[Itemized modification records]

-------

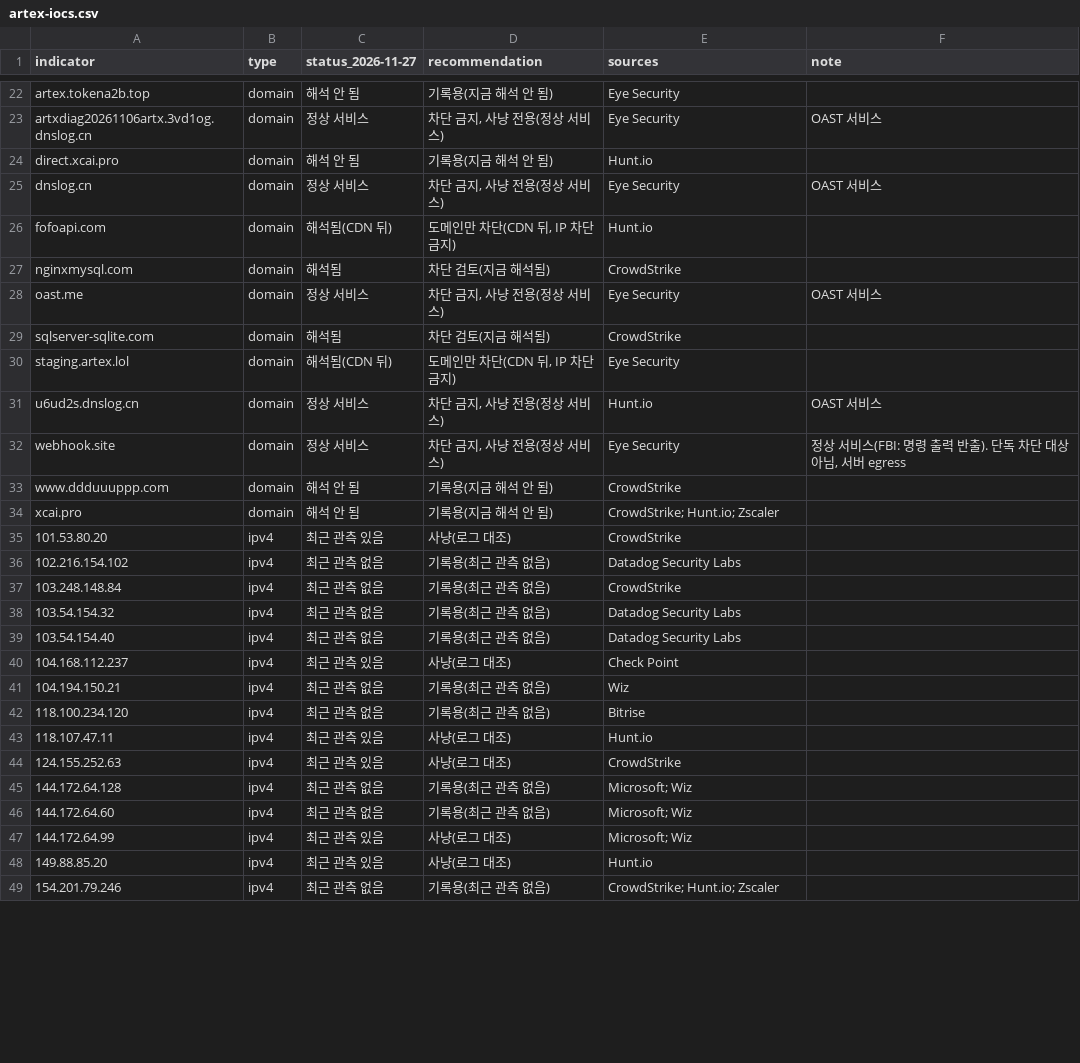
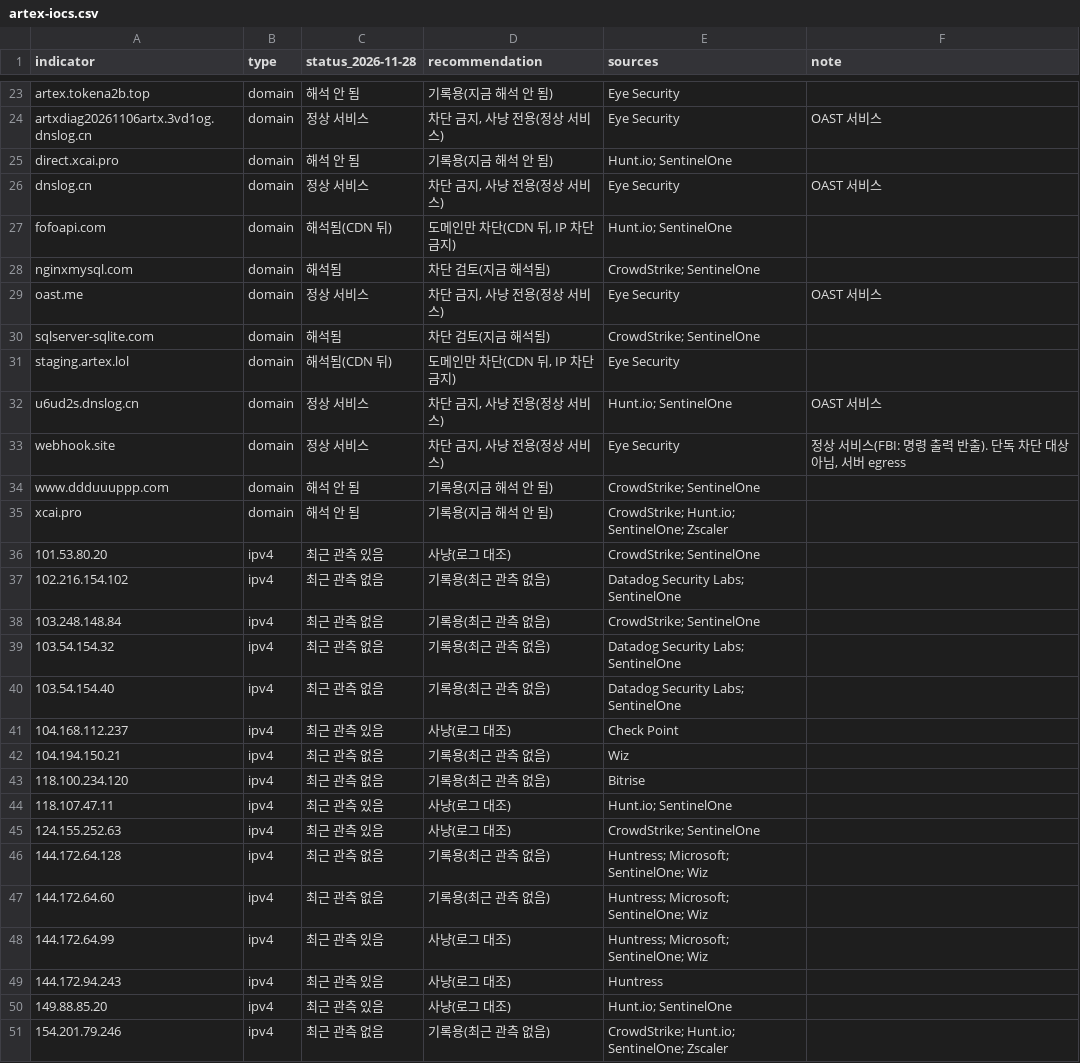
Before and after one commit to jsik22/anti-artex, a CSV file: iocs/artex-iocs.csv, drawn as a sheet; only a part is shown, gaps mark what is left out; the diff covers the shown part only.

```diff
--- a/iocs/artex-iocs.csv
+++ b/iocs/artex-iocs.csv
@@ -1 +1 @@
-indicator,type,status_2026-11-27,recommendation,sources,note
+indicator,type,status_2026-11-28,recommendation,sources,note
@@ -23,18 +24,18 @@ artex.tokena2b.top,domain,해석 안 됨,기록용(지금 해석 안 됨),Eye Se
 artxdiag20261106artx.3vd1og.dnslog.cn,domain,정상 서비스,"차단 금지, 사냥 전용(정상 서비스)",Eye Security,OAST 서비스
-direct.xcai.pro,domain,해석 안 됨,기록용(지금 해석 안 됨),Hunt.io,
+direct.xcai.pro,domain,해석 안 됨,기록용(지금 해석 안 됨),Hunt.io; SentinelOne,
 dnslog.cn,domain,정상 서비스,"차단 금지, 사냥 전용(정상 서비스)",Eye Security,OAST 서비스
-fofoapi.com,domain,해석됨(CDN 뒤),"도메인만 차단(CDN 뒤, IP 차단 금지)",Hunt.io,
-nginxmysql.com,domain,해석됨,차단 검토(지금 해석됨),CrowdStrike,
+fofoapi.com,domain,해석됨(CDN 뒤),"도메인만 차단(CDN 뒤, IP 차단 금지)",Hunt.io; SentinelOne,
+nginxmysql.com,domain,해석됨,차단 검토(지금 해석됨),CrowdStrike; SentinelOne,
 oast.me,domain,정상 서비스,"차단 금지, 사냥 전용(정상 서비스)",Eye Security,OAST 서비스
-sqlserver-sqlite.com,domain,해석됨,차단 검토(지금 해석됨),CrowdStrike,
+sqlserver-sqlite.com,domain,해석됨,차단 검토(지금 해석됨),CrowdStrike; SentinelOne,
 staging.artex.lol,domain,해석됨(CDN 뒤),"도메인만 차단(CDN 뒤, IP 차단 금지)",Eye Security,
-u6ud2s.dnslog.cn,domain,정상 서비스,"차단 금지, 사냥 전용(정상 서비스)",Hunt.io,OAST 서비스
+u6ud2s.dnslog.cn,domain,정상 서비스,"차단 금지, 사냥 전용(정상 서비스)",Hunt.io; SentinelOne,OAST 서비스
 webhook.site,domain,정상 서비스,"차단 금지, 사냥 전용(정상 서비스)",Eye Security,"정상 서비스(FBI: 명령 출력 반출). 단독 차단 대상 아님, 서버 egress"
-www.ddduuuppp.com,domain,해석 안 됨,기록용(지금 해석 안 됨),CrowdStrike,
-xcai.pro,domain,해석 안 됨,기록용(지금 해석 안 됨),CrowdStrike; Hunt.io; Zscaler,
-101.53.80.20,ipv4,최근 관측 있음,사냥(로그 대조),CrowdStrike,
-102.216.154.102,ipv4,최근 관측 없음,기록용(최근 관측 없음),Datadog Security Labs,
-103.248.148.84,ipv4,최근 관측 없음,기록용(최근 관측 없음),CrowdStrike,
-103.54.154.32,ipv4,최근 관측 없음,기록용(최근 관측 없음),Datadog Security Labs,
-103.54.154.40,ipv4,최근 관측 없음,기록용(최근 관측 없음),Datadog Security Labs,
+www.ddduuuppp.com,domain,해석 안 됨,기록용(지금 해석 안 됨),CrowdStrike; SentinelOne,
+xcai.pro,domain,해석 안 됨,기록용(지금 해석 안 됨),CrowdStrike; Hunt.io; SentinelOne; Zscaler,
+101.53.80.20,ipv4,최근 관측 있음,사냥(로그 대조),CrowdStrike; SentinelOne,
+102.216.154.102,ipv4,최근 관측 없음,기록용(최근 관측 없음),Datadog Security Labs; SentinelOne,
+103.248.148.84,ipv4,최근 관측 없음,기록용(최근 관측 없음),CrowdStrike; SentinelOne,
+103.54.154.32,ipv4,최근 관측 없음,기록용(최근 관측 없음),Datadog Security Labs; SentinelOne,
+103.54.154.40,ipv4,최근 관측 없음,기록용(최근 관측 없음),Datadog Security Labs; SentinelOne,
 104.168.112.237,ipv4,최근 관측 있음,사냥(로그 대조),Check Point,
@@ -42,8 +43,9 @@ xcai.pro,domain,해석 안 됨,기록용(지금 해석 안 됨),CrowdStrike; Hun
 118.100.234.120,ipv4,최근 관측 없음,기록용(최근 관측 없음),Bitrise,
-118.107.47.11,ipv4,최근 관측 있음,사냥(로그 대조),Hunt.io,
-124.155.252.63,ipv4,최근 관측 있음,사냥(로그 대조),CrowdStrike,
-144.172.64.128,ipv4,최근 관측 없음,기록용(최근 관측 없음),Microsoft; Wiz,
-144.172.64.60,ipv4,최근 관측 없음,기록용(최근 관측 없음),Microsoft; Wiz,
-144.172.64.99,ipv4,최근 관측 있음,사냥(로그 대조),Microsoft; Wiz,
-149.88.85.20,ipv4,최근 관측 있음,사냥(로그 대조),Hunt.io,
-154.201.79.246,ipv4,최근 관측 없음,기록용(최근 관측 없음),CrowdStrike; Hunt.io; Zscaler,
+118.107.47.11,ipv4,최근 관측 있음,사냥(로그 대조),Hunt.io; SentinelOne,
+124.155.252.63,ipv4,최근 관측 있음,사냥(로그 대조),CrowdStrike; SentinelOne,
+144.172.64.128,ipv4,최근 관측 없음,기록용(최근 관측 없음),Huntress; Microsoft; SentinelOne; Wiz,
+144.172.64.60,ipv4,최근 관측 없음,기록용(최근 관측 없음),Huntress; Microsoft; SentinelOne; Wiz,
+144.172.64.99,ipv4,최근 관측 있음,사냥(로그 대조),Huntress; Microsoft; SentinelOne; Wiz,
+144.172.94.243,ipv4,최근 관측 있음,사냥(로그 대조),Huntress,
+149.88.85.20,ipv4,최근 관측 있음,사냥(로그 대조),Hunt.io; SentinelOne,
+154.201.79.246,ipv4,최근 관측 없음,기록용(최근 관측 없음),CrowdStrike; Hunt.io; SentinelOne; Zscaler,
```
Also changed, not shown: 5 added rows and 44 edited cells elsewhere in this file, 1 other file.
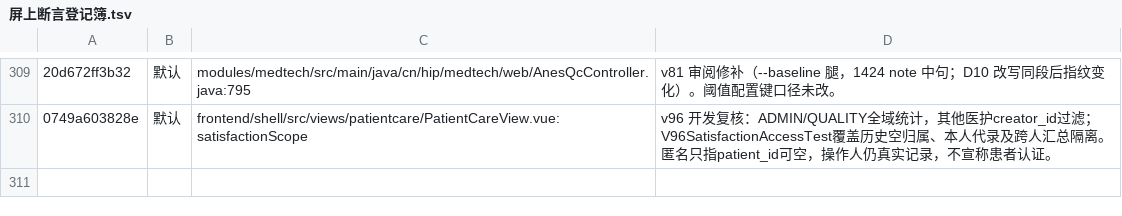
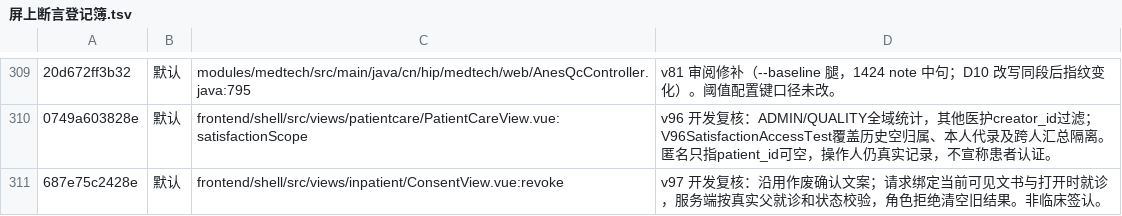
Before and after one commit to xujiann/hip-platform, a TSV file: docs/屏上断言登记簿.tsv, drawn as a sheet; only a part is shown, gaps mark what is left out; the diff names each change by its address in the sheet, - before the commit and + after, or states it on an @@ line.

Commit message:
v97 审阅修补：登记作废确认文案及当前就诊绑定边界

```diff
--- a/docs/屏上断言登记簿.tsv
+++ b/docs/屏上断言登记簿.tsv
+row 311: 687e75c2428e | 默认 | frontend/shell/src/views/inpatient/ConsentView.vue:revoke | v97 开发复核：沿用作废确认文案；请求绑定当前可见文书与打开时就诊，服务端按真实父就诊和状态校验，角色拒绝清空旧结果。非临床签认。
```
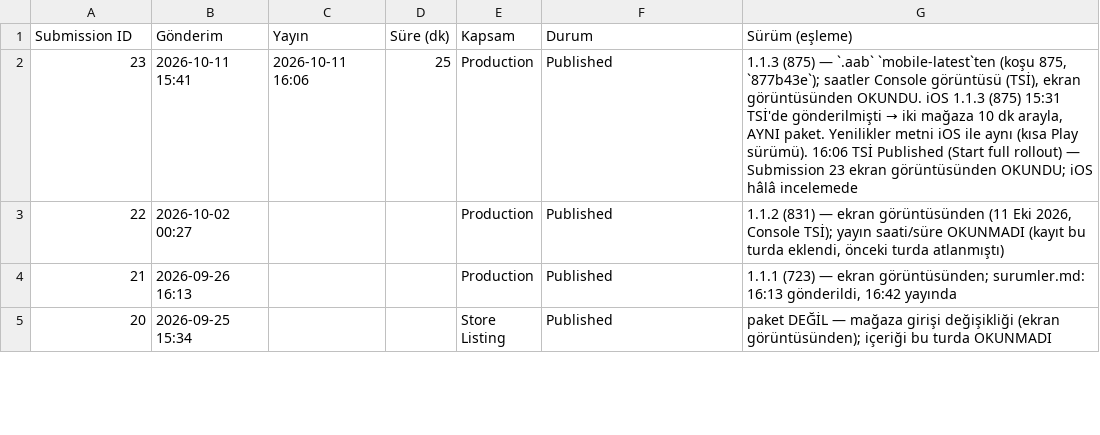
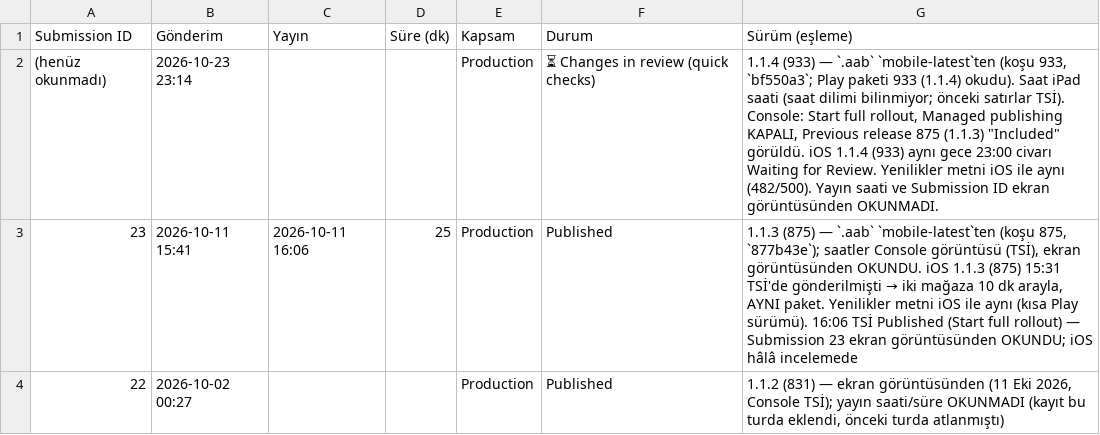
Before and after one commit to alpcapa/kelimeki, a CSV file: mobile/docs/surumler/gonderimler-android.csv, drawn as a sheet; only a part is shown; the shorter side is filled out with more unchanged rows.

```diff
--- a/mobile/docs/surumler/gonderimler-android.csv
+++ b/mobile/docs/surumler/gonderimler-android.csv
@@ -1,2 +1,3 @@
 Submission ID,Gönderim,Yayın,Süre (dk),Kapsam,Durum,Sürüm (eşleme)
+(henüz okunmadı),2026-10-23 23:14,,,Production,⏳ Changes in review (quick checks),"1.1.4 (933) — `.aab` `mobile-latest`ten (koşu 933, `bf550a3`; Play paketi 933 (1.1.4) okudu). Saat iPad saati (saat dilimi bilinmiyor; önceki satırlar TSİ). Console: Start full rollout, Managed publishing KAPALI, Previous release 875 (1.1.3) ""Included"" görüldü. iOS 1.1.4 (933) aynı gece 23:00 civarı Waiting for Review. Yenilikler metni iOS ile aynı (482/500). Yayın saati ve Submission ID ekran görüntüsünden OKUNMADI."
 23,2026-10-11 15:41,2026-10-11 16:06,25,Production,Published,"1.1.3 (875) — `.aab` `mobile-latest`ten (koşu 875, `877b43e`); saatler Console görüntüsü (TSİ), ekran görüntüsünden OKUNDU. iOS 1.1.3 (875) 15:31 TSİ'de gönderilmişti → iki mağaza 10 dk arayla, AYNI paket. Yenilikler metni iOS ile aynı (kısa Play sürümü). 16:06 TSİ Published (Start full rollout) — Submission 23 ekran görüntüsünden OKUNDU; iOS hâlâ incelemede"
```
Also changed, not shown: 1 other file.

-------

### Problem description
From the entries above, show each line that includes the string "屏上断言登记簿".

### Answer for this exercise
Before and after one commit to xujiann/hip-platform, a TSV file: docs/屏上断言登记簿.tsv, drawn as a sheet; only a part is shown, gaps mark what is left out; the diff names each change by its address in the sheet, - before the commit and + after, or states it on an @@ line.
--- a/docs/屏上断言登记簿.tsv
+++ b/docs/屏上断言登记簿.tsv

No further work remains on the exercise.